The Erasmus Dilemma
25 years of Erasmus – actually an occasion for celebrate, isn’t it? All through celebrating, students should be aware: it is not guaranteed that they will get their full grants in the ongoing academic year.
“I get 150 Euros per month from Erasmus. I am not able to finance my whole life with it, but it is an additional bonus so that I don’t need to work. And of course, I am rid of the tuition fees at the host university.” Anna is an exchange student. She has studied in Munich for two years and is now spending two semesters abroad in France. She is one of about 270.000 students, who participate in the Erasmus-program in the year 2012/2013. Established by the European Union in 1987, the Erasmus program aims to foster the collaboration of colleges and the mobility of students. Since its founding, nearly 3 Million students have benefitted from it.
A danger is looming

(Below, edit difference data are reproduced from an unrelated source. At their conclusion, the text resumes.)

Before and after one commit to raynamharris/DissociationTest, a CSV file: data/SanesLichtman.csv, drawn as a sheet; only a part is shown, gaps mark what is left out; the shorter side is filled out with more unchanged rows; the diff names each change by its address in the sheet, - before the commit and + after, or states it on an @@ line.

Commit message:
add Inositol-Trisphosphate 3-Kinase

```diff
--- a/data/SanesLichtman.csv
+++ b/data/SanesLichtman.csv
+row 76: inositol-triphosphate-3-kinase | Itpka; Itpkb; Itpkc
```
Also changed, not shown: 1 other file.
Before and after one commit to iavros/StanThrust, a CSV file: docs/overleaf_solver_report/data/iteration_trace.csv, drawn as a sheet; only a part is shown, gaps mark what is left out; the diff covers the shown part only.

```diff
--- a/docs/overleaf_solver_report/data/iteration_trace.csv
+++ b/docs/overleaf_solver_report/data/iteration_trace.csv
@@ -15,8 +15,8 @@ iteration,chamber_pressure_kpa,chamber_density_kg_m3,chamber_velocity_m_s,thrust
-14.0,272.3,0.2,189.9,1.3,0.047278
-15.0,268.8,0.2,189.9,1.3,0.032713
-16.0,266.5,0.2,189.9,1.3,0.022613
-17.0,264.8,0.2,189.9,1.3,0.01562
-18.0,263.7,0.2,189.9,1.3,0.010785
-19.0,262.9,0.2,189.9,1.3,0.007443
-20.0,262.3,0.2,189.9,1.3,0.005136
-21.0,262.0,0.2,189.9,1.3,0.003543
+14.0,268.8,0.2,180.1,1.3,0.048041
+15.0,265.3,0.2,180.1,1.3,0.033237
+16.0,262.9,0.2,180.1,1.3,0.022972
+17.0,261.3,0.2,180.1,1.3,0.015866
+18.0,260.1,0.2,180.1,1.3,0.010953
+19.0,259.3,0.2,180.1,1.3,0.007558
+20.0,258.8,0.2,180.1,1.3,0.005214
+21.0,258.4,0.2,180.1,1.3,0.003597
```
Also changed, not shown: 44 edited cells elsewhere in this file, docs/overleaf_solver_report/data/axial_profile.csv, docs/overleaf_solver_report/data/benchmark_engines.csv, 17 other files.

It seems like a dilemma: at the beginning of the current year, the Erasmus program was yet celebrated on the occasion of its 25 years jubilee of success as the most known and most favored program in the European Union but now, towards the end of the year, concerns about the viability of the program are spreading. The reason for that is a deficit in the program of 90 Million Euros, which has been caused by a general underfunded EU-budget for 2012 and by the need to square old accounts from 2011. According to the European Commission, students who spend a semester abroad in the first term of 2012/2013 won’t have problems getting their full grants. But for the second part of the current academic year, there is a high risk of either less Erasmus-accommodations or a reduction of the Erasmus-stipends.

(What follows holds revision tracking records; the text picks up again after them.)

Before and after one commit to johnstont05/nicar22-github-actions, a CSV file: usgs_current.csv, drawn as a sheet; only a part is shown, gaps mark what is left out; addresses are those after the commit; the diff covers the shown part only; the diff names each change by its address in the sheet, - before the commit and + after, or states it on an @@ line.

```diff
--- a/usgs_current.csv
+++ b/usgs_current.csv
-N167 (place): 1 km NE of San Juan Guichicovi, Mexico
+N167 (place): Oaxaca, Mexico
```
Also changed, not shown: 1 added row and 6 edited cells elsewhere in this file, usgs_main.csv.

The impacts for students
What would that mean for students? “I don’t know what I would do if I didn’t get the money from Erasmus. I cannot expect my parents to give me even more money. I think, I would search for a job, but then I would have less time for studying, meeting friends in my free time or discovering the foreign country. But this is however what a semester abroad is about, isn’t it?” Anna gets worried.
This insecurity of getting the full grant is also in Kathrin Renner’s mind, Vice President and External Relations Director of AEGEE, the European Students’ Forum: “When a student decides to do a semester abroad, there will always be concerns about money. Erasmus often is insufficient to finance the complete stay abroad, but when the grant is reduced; it gets more and more difficult to take the chance for such a stay. The program may develop into an elite one, so students with a weaker financial background may not be able to spend a semester in a foreign country.”
Creating an European Identity
Despite some prejudices about Erasmus as only “getting wasted in another country”, Renner is sure that the program brings the European Union together: “Of course, having parties belongs to a semester abroad. But first of all, this brings students together because it is a social event. But Erasmus is not only about partying; students have to manage their whole lives in a foreign country. They need to face reality and don’t take a vacation. They become more independent, flexible and the most important thing: overcome cultural biases.” All this results in a European Identity and the program is definitely necessary to create it: “Erasmus is a program, which addresses European citizens directly and especially young people get involved, who will be the decision makers in future. By learning another language, students find an easier access to the European Union, where officially 27 different languages are spoken. The elite project European Union becomes a collective one and students can live and experience it with the help of Erasmus.”
Doris Pack, member of the European Parliament and chairwoman of the Committee on Culture and Education, has a similar opinion: ”It is a little bit cheeky that some people have prejudices like that. It is common that young people party a lot, but still Erasmus bears its fruits, because it brings them together with their different cultures. The program is necessary to create a European Identity.”
A small amount with huge consequences
Actually, the deficit of 90 Million Euros is a small amount relative to the total budget, but still huge consequences could result from that. It is not only the short-time consequences of less money for a semester abroad, but also a long-term rejection of the European Union by the students at the worst is possible: “The idea and the reputation of the European Union could suffer if the member states don’t provide the promised funds. And not only students but even their parents, relatives and friends would wonder if the grants are not paid out” Pack states.
The European Parliament and the European Commission support the Erasmus-program. So the responsibility for not another disappointment about the European Union is in the hands of the member states. Renner claims: “Erasmus is well known by most European citizens and it is well integrated into most European colleges. It is standard and it should remain standard.”